Problem requirements: Only the lines holding "Experiment" are wanted here; copy each from the listing.

[Start of section]

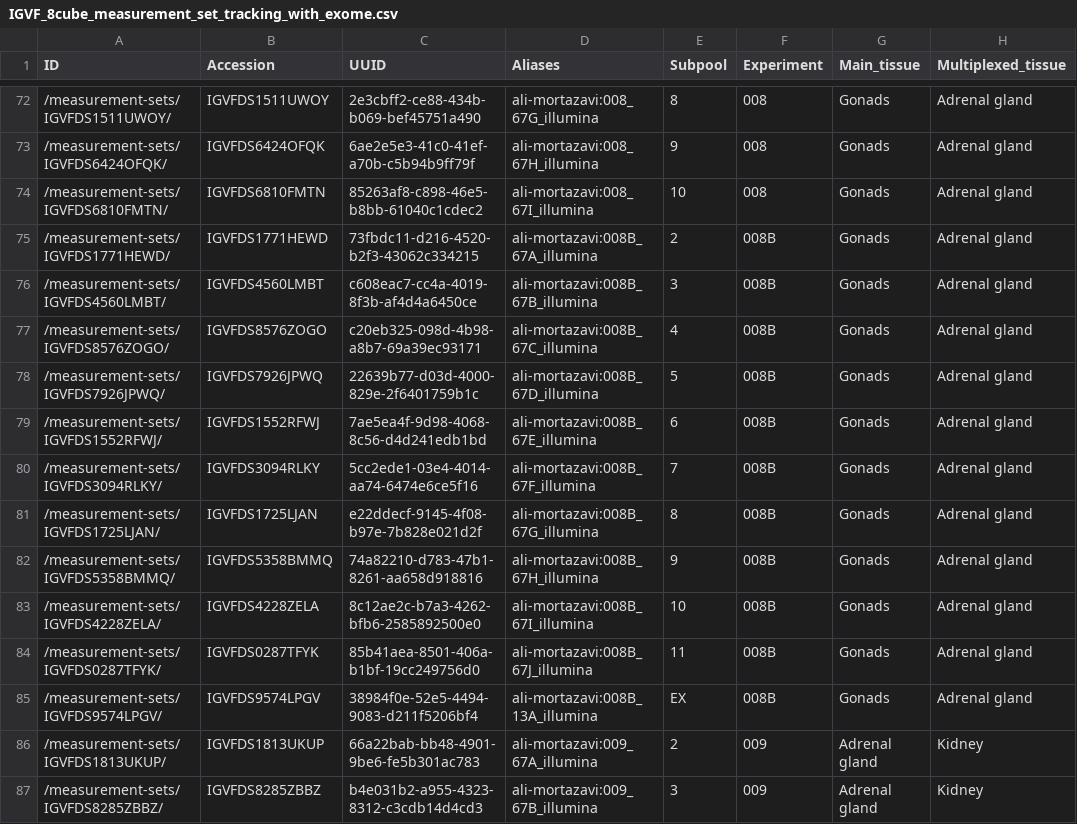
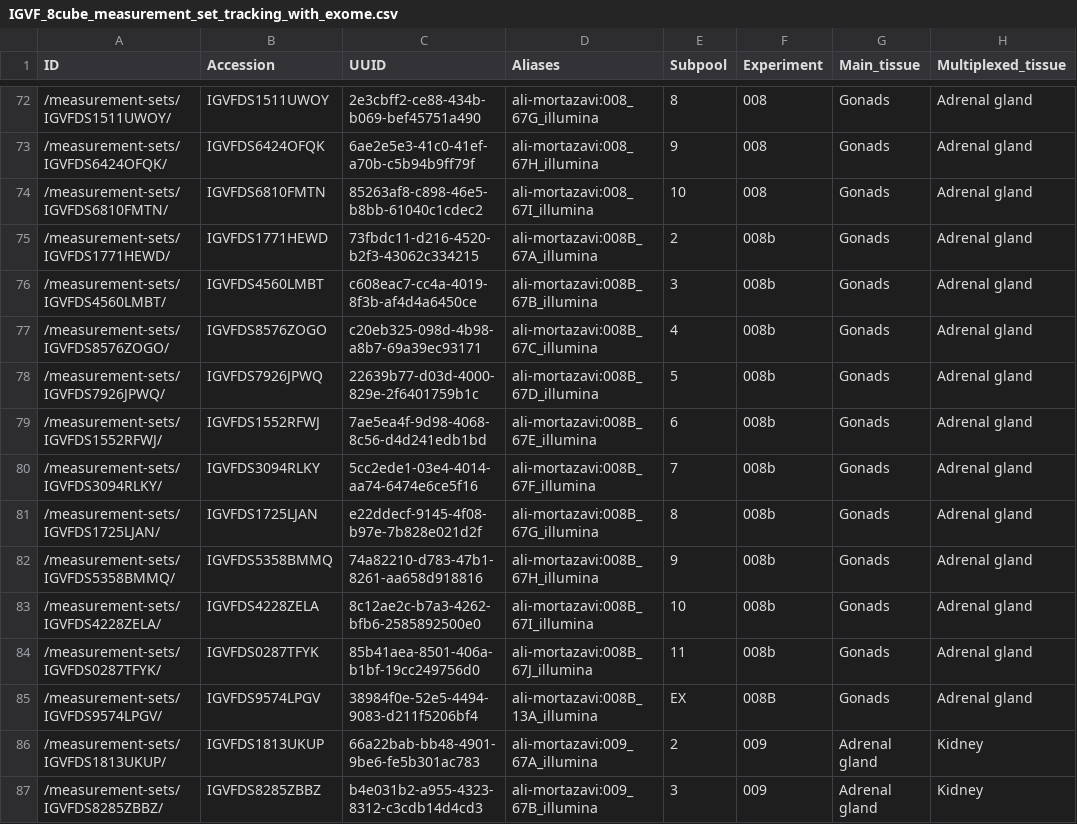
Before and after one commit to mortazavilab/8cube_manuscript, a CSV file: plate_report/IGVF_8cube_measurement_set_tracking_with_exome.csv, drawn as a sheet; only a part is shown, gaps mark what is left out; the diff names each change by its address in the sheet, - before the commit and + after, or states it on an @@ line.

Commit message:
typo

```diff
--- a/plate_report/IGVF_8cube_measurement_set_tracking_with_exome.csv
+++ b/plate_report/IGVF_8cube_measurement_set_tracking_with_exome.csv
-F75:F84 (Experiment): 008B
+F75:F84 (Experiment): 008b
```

[End of section]

Exercise output:
-F75:F84 (Experiment): 008B
+F75:F84 (Experiment): 008b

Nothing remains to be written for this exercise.